(What to work on) Return each line of the listing below, unchanged, and omit the images.

(Extracted records)
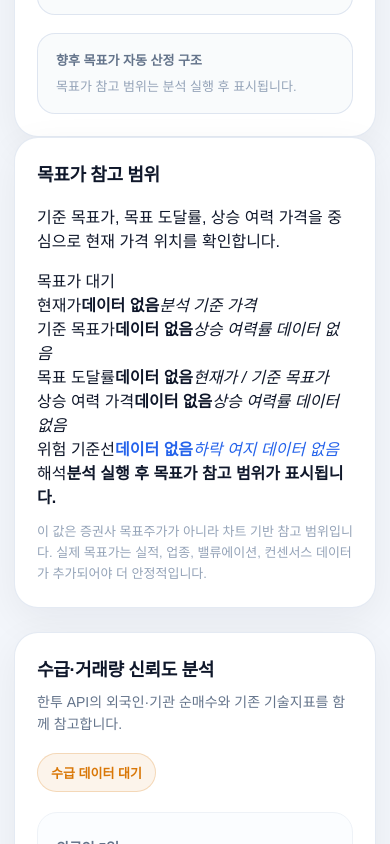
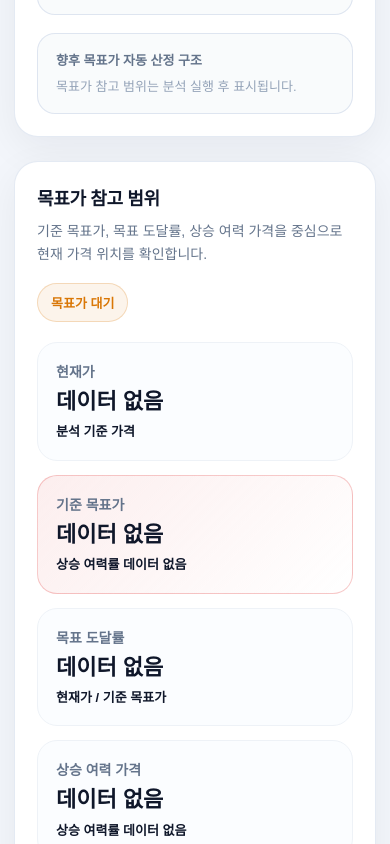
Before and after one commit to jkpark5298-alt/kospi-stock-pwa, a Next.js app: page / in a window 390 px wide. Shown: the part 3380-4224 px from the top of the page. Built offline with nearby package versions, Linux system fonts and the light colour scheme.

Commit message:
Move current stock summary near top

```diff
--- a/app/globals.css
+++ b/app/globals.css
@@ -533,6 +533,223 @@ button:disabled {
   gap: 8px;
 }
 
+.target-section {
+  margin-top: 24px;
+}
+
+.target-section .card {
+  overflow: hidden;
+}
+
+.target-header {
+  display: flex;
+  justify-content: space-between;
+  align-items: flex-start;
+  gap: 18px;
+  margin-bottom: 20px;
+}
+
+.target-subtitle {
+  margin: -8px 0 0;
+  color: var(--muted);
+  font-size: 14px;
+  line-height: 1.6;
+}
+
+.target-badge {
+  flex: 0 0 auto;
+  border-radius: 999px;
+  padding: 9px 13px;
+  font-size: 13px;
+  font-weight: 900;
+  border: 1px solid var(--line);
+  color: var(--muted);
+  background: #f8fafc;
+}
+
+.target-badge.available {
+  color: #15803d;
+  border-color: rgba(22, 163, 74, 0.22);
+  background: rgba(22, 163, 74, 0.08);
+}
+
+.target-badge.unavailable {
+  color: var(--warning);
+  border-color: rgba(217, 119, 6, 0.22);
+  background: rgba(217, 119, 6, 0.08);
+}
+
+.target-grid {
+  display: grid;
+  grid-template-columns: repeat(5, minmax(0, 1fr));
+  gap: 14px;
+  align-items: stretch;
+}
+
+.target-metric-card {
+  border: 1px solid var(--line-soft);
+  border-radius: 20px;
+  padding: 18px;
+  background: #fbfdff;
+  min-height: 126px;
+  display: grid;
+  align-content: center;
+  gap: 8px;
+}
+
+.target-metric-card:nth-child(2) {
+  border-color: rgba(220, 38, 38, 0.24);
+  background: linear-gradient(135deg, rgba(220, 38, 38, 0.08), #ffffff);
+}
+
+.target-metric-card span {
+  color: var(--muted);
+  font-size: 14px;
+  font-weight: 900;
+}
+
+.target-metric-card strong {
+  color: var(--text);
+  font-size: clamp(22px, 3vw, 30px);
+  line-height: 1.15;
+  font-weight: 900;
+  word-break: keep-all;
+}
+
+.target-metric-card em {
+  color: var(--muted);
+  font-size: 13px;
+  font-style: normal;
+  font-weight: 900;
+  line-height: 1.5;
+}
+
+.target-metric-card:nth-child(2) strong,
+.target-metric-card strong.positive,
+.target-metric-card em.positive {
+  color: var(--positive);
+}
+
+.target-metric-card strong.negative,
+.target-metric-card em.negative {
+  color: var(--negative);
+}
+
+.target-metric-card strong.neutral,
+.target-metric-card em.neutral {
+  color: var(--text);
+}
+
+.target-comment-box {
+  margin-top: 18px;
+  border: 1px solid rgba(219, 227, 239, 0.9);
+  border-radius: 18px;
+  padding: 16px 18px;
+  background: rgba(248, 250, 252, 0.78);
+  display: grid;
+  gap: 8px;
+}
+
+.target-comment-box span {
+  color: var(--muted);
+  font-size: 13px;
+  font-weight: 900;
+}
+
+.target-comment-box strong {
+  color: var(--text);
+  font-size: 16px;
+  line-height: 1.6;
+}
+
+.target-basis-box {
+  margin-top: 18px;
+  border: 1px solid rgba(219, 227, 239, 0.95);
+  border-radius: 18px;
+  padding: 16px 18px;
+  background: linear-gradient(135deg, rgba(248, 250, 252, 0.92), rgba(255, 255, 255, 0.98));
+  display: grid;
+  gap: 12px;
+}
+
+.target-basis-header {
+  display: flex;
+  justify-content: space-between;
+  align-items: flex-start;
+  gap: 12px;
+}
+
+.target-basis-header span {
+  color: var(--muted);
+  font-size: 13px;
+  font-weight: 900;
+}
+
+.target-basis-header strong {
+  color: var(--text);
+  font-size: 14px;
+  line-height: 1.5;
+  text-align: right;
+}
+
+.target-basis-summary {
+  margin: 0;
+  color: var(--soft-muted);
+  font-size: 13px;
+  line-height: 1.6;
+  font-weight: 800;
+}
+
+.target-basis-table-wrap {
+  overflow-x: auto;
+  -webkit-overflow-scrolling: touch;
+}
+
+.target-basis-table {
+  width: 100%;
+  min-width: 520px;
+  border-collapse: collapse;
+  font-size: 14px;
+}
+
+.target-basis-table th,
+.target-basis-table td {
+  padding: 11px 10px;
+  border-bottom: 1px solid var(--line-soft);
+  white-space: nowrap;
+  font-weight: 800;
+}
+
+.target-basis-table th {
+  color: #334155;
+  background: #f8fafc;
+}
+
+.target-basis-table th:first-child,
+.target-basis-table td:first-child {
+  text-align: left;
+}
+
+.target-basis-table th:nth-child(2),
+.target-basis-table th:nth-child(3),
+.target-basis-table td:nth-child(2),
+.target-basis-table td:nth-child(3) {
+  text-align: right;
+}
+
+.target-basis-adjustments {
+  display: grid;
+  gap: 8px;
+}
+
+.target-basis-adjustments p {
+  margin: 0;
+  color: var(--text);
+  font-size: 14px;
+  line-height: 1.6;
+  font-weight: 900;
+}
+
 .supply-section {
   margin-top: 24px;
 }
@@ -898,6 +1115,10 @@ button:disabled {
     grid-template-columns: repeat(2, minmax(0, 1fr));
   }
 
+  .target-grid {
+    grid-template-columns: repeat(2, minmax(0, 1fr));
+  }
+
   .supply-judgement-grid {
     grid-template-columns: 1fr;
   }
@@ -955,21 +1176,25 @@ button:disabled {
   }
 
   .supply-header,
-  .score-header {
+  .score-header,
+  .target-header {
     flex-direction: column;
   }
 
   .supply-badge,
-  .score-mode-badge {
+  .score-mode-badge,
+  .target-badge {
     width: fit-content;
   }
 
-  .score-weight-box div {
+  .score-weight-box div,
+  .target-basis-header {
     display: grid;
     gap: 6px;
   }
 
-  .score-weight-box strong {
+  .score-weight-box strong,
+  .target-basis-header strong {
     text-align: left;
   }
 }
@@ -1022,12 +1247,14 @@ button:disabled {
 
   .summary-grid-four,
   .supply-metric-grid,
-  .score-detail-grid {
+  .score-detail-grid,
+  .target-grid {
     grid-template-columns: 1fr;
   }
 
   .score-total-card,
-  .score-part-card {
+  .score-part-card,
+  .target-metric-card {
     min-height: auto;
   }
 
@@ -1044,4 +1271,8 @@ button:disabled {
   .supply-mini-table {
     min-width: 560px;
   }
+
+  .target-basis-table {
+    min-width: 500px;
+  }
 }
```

(Result for this exercise)
Before and after one commit to jkpark5298-alt/kospi-stock-pwa, a Next.js app: page / in a window 390 px wide. Shown: the part 3380-4224 px from the top of the page. Built offline with nearby package versions, Linux system fonts and the light colour scheme.

Commit message:
Move current stock summary near top

```diff
--- a/app/globals.css
+++ b/app/globals.css
@@ -533,6 +533,223 @@ button:disabled {
   gap: 8px;
 }
 
+.target-section {
+  margin-top: 24px;
+}
+
+.target-section .card {
+  overflow: hidden;
+}
+
+.target-header {
+  display: flex;
+  justify-content: space-between;
+  align-items: flex-start;
+  gap: 18px;
+  margin-bottom: 20px;
+}
+
+.target-subtitle {
+  margin: -8px 0 0;
+  color: var(--muted);
+  font-size: 14px;
+  line-height: 1.6;
+}
+
+.target-badge {
+  flex: 0 0 auto;
+  border-radius: 999px;
+  padding: 9px 13px;
+  font-size: 13px;
+  font-weight: 900;
+  border: 1px solid var(--line);
+  color: var(--muted);
+  background: #f8fafc;
+}
+
+.target-badge.available {
+  color: #15803d;
+  border-color: rgba(22, 163, 74, 0.22);
+  background: rgba(22, 163, 74, 0.08);
+}
+
+.target-badge.unavailable {
+  color: var(--warning);
+  border-color: rgba(217, 119, 6, 0.22);
+  background: rgba(217, 119, 6, 0.08);
+}
+
+.target-grid {
+  display: grid;
+  grid-template-columns: repeat(5, minmax(0, 1fr));
+  gap: 14px;
+  align-items: stretch;
+}
+
+.target-metric-card {
+  border: 1px solid var(--line-soft);
+  border-radius: 20px;
+  padding: 18px;
+  background: #fbfdff;
+  min-height: 126px;
+  display: grid;
+  align-content: center;
+  gap: 8px;
+}
+
+.target-metric-card:nth-child(2) {
+  border-color: rgba(220, 38, 38, 0.24);
+  background: linear-gradient(135deg, rgba(220, 38, 38, 0.08), #ffffff);
+}
+
+.target-metric-card span {
+  color: var(--muted);
+  font-size: 14px;
+  font-weight: 900;
+}
+
+.target-metric-card strong {
+  color: var(--text);
+  font-size: clamp(22px, 3vw, 30px);
+  line-height: 1.15;
+  font-weight: 900;
+  word-break: keep-all;
+}
+
+.target-metric-card em {
+  color: var(--muted);
+  font-size: 13px;
+  font-style: normal;
+  font-weight: 900;
+  line-height: 1.5;
+}
+
+.target-metric-card:nth-child(2) strong,
+.target-metric-card strong.positive,
+.target-metric-card em.positive {
+  color: var(--positive);
+}
+
+.target-metric-card strong.negative,
+.target-metric-card em.negative {
+  color: var(--negative);
+}
+
+.target-metric-card strong.neutral,
+.target-metric-card em.neutral {
+  color: var(--text);
+}
+
+.target-comment-box {
+  margin-top: 18px;
+  border: 1px solid rgba(219, 227, 239, 0.9);
+  border-radius: 18px;
+  padding: 16px 18px;
+  background: rgba(248, 250, 252, 0.78);
+  display: grid;
+  gap: 8px;
+}
+
+.target-comment-box span {
+  color: var(--muted);
+  font-size: 13px;
+  font-weight: 900;
+}
+
+.target-comment-box strong {
+  color: var(--text);
+  font-size: 16px;
+  line-height: 1.6;
+}
+
+.target-basis-box {
+  margin-top: 18px;
+  border: 1px solid rgba(219, 227, 239, 0.95);
+  border-radius: 18px;
+  padding: 16px 18px;
+  background: linear-gradient(135deg, rgba(248, 250, 252, 0.92), rgba(255, 255, 255, 0.98));
+  display: grid;
+  gap: 12px;
+}
+
+.target-basis-header {
+  display: flex;
+  justify-content: space-between;
+  align-items: flex-start;
+  gap: 12px;
+}
+
+.target-basis-header span {
+  color: var(--muted);
+  font-size: 13px;
+  font-weight: 900;
+}
+
+.target-basis-header strong {
+  color: var(--text);
+  font-size: 14px;
+  line-height: 1.5;
+  text-align: right;
+}
+
+.target-basis-summary {
+  margin: 0;
+  color: var(--soft-muted);
+  font-size: 13px;
+  line-height: 1.6;
+  font-weight: 800;
+}
+
+.target-basis-table-wrap {
+  overflow-x: auto;
+  -webkit-overflow-scrolling: touch;
+}
+
+.target-basis-table {
+  width: 100%;
+  min-width: 520px;
+  border-collapse: collapse;
+  font-size: 14px;
+}
+
+.target-basis-table th,
+.target-basis-table td {
+  padding: 11px 10px;
+  border-bottom: 1px solid var(--line-soft);
+  white-space: nowrap;
+  font-weight: 800;
+}
+
+.target-basis-table th {
+  color: #334155;
+  background: #f8fafc;
+}
+
+.target-basis-table th:first-child,
+.target-basis-table td:first-child {
+  text-align: left;
+}
+
+.target-basis-table th:nth-child(2),
+.target-basis-table th:nth-child(3),
+.target-basis-table td:nth-child(2),
+.target-basis-table td:nth-child(3) {
+  text-align: right;
+}
+
+.target-basis-adjustments {
+  display: grid;
+  gap: 8px;
+}
+
+.target-basis-adjustments p {
+  margin: 0;
+  color: var(--text);
+  font-size: 14px;
+  line-height: 1.6;
+  font-weight: 900;
+}
+
 .supply-section {
   margin-top: 24px;
 }
@@ -898,6 +1115,10 @@ button:disabled {
     grid-template-columns: repeat(2, minmax(0, 1fr));
   }
 
+  .target-grid {
+    grid-template-columns: repeat(2, minmax(0, 1fr));
+  }
+
   .supply-judgement-grid {
     grid-template-columns: 1fr;
   }
@@ -955,21 +1176,25 @@ button:disabled {
   }
 
   .supply-header,
-  .score-header {
+  .score-header,
+  .target-header {
     flex-direction: column;
   }
 
   .supply-badge,
-  .score-mode-badge {
+  .score-mode-badge,
+  .target-badge {
     width: fit-content;
   }
 
-  .score-weight-box div {
+  .score-weight-box div,
+  .target-basis-header {
     display: grid;
     gap: 6px;
   }
 
-  .score-weight-box strong {
+  .score-weight-box strong,
+  .target-basis-header strong {
     text-align: left;
   }
 }
@@ -1022,12 +1247,14 @@ button:disabled {
 
   .summary-grid-four,
   .supply-metric-grid,
-  .score-detail-grid {
+  .score-detail-grid,
+  .target-grid {
     grid-template-columns: 1fr;
   }
 
   .score-total-card,
-  .score-part-card {
+  .score-part-card,
+  .target-metric-card {
     min-height: auto;
   }
 
@@ -1044,4 +1271,8 @@ button:disabled {
   .supply-mini-table {
     min-width: 560px;
   }
+
+  .target-basis-table {
+    min-width: 500px;
+  }
 }
```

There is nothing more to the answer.